How to use the simplest of rudiments to beef up your beats.
20. How to program realistic drum parts: rudiments
Rudiments are fundamental rhythmic patterns comprising specific sequences of left/right stick/pedal hits, and essentially forming a library of playing techniques and 'phrases' that make up the 'vocabulary' of drumming. On their own they may look like a series of dry technical exercises, but they're actually used within songs to augment patterns or as the basis for complex fills and solos.
Unlock the DNA of drumming and improve your groove.
21. How to trim the fat from your kick drums
A solid-sounding low-end is essential in any dance music mix, and this is particularly true for minimal styles because there's less going on in the mids and highs to cover up inadequacies in the bass frequencies.
We show you how to make those kick drums lean and mean.
22. How to improve your mix with a second kick drum
It's always essential that the tuning of your kick drum matches the track, but what do you do when your track changes key? Should the kick move, too, to follow the chordal moves and maintain the 'in tune' relationship? In short, no.

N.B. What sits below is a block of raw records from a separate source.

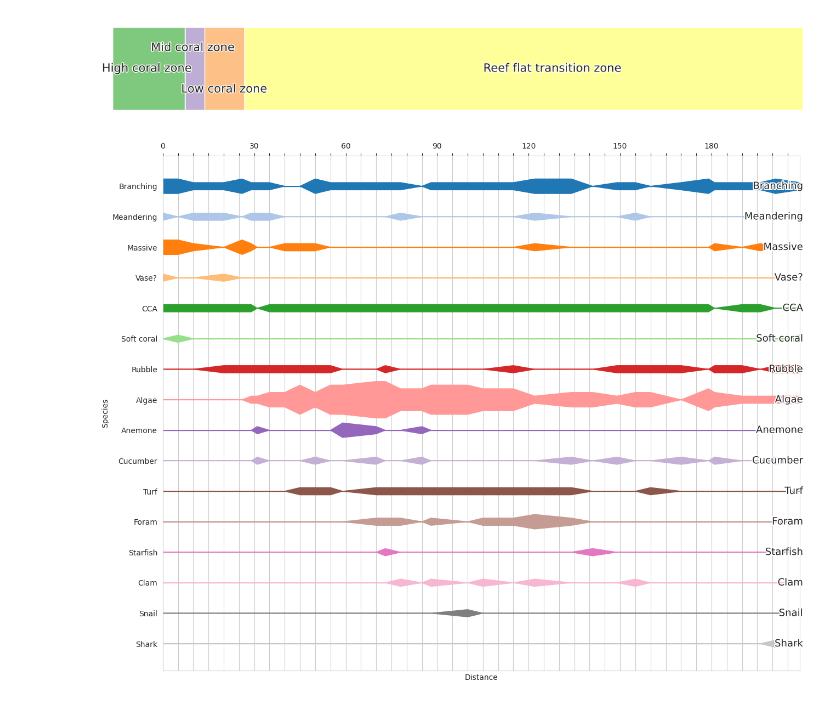
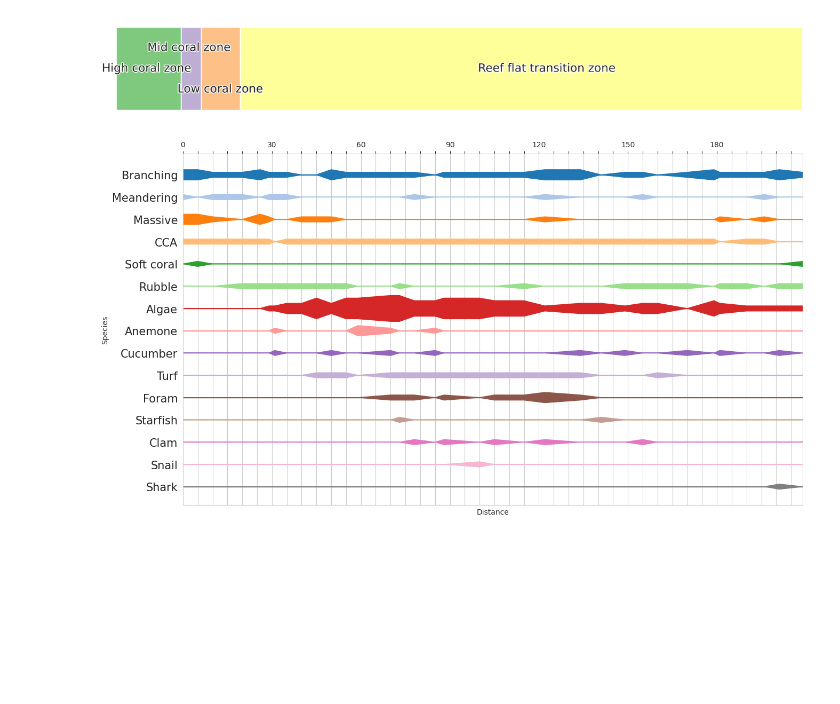
Before and after one commit to talidemestre/emsc3019, a Jupyter notebook: map.ipynb, the cells around one changed output. Saved outputs shown, nothing was run; the diff lists cells and outputs as text; code cells hidden in the pictures; blank space fills up the shorter version.

```diff
--- a/map.ipynb
+++ b/map.ipynb
@@ -29,6 +29,9 @@ df = df.loc[:, ~df.columns.str.contains('^Unnamed')]
 # make transect integer
 df['transect'] = df['transect'].astype(int)
 
+# remove rows with type "Vase"
+df = df[df['Type'] != 'Vase']
+
 df = df.drop('Quadrant', axis=1)
 
 df.head()
@@ -62,7 +65,7 @@ for zone in df['zone'].unique():
             labels=labels,
             autopct=lambda p: "{:.2f}%".format(p) if p > 5 else None,
             colors=[colour_map[coral_type] for coral_type in df[df['zone'] == zone]['Type'].value_counts().index],
-            textprops={'fontsize': 14},
+            textprops={'fontsize': 19},
             labeldistance=1.1)
 
     #
@@ -96,7 +104,7 @@ plt.gca().axis('off')
 plt.savefig('output/map/zone_bar_chart.png', dpi=300, bbox_inches='tight')
 plt.show()
 # %% [output]
-[figure, old version]
+[figure, new version]
 # %%
 # create dataframe of type quanitty for each distance
 coral_types = df['Type'].unique()
@@ -123,7 +131,7 @@ def kite_diagram(df, axis_labs):
     num_cols = len(df.columns) - 1
 
     df_cols = df.iloc[:, 1:len(df.columns)]
-    max_val = max(df_cols.max())*2
+    max_val = max(df_cols.max()) * 1.5
 
     for j in range(1, num_cols + 1):
         p1 = []
@@ -139,7 +147,7 @@ def kite_diagram(df, axis_labs):
         p2.append([0, start_point])
         p3.append([0, start_point])
 
-        scaling_int = 2.4
+        scaling_int = 1.75
         for i in range(0, len(v1)):
             p1.append([v1[i][0], (start_point + scaling_int*v2[i])[0]])
             p2.append([v1[i][0], (start_point - scaling_int*v2[i])[0]])
@@ -155,36 +163,36 @@ def kite_diagram(df, axis_labs):
         plt.gca().add_line(l1)
         plt.gca().add_line(l2)
         plt.gca().add_line(l3)
 
 
     # x ticks on top
     plt.tick_params(axis='x', which='both', top=True, bottom=False)
     plt.gca().xaxis.set_ticks_position('top')
 
     # disable y ticks
     plt.yticks([])
-    plt.yticks(start_points, y_values)
+    plt.yticks(start_points, y_values, fontsize=15)
 
     # disable gridlines on y axis
     plt.gca().yaxis.grid(False)
 
     plt.gca().margins(x=0, y=0.05)
 
     # x ticks every 5 metres and label every fifth tick
     plt.xticks(range(0, 215, 5), [str(x) if x % 30 == 0 else '' for x in range(0, 215, 5)])
 
     plt.xlabel(axis_labs[0])
     plt.ylabel(axis_labs[1])
 
-    for i in range(1, len(df.columns)):
-        txt = plt.text(210, start_points[i-1], df.columns[i], ha='right', va='center', zorder=10, fontsize=13)
-        txt.set_path_effects([PathEffects.withStroke(linewidth=3, foreground='w')])
+    # for i in range(1, len(df.columns)):
+    #     txt = plt.text(210, start_points[i-1], df.columns[i], ha='right', va='center', zorder=10, fontsize=13)
+    #     txt.set_path_effects([PathEffects.withStroke(linewidth=3, foreground='w')])
 
     plt.axis('scaled')
     # plt.title('Kite Plot of Coral Type by Distance', fontsize=20)
-    plt.savefig('output/map/kite_diagram.png', dpi=300, bbox_inches='tight')
+    plt.savefig('output/map/kite_diagram.png', dpi=500, bbox_inches='tight')
     plt.show()
 
 kite_diagram(distance__and_quantity_df, ['Distance', 'Species'])
 # %% [output]
-[figure, old version]
+[figure, new version]
```
Also changed, not shown: parts of 2 cells of this notebook, 11 other files.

Glue your kick drum to the mix with a subtle synthesised backup.
23. 6 common drum programming mistakes (and how to fix them)
If you're not a drummer, but you don't want to rely on sampled loops and prefab MIDI files for all your acoustic drum kit tracks, at some point you're going to have to learn to program your own 'human' beats.
Make your bad beats sound badass.
24. How to construct a hybrid kick drum
We've all been through the routine of auditioning kick drums, trying one sample after another in the search for that 'perfect' one-shot solution to our track's low-end needs. We've also all suffered that frustration of finding a sound that attacks well but then decays badly, or that lacks adequate punch at the front but provides a pleasing tail as it fades out.
Learn how to fuse sounds for a kick drum that's greater than the sum of its parts.
25. How to synthesize drums with noise in Massive
Electronic music is based upon synthesized drums and electronic drum machine sounds - made popular by Kraftwerk, various '80s synthpop bands and the whole host of analogue drum machines that we've become accustomed to over the years. These sounds can be created with pretty much any modern synth plugin, and here we'll show you the basics of how to do it.
Noise-based drums are a staple of dance music - we show you how to create them from scratch.
26. How to program realistic drum parts - humanising and variation
In this tutorial, we'll show you how you get from a basic programmed MIDI drum pattern to something that sounds like it's being performed by a real drummer. This is achieved using a combination of velocity, timing and the use of articulations.
Dial in some organic feel and loosen your grooves.
27. 9 steps to perfect programmed percussion
In many styles of music, a basic 'kick, snare and hats' drum beat is the backbone of the rhythm, but that on its own is often not enough to make your track groove. To really get things shuffling along nicely, you'll need to layer up some ancillary percussion parts to add excitement, flavour and groove to your beat.
Get your rhythms rolling right.
28. 11 radical rhythm tips and tricks
As a musician of any experience and ability level, it surely won't have escaped your notice that the concept of time is intrinsic to all forms of music, as language is to literature and colour is to painting.
Handy hints for working with alternative time signatures and complex drum patterns.